- _What to produce_:
From the first line to the last, write out the records exactly, leaving out images.

(Change detection data)
============
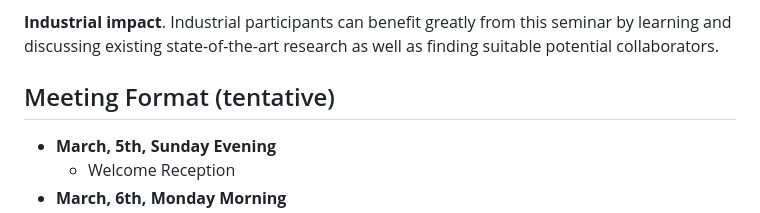
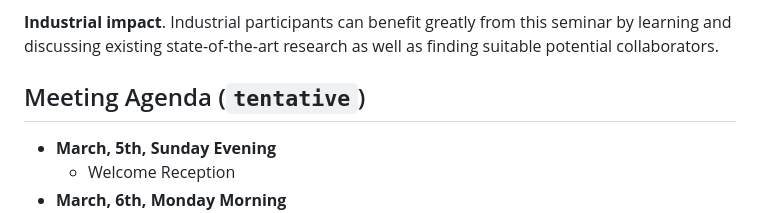
Before and after one commit to HASEL-UZH/ShonanMeeting-191, a Markdown page: readme.md, the part around the change. GitHub-like rendering.

Commit message:
renamed title to meeting agenda

```diff
--- a/readme.md
+++ b/readme.md
@@ -42,7 +42,7 @@ This meeting will bring together leading researchers to discuss current and futu
 
 **Industrial impact**. Industrial participants can benefit greatly from this seminar by learning and discussing existing state-of-the-art research as well as finding suitable potential collaborators.
 
-## Meeting Format (tentative)
+## Meeting Agenda (`tentative`)
 * **March, 5th, Sunday Evening**
   * Welcome Reception
 * **March, 6th, Monday Morning**
```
============
- _Task response_:
Before and after one commit to HASEL-UZH/ShonanMeeting-191, a Markdown page: readme.md, the part around the change. GitHub-like rendering.

Commit message:
renamed title to meeting agenda

```diff
--- a/readme.md
+++ b/readme.md
@@ -42,7 +42,7 @@ This meeting will bring together leading researchers to discuss current and futu
 
 **Industrial impact**. Industrial participants can benefit greatly from this seminar by learning and discussing existing state-of-the-art research as well as finding suitable potential collaborators.
 
-## Meeting Format (tentative)
+## Meeting Agenda (`tentative`)
 * **March, 5th, Sunday Evening**
   * Welcome Reception
 * **March, 6th, Monday Morning**
```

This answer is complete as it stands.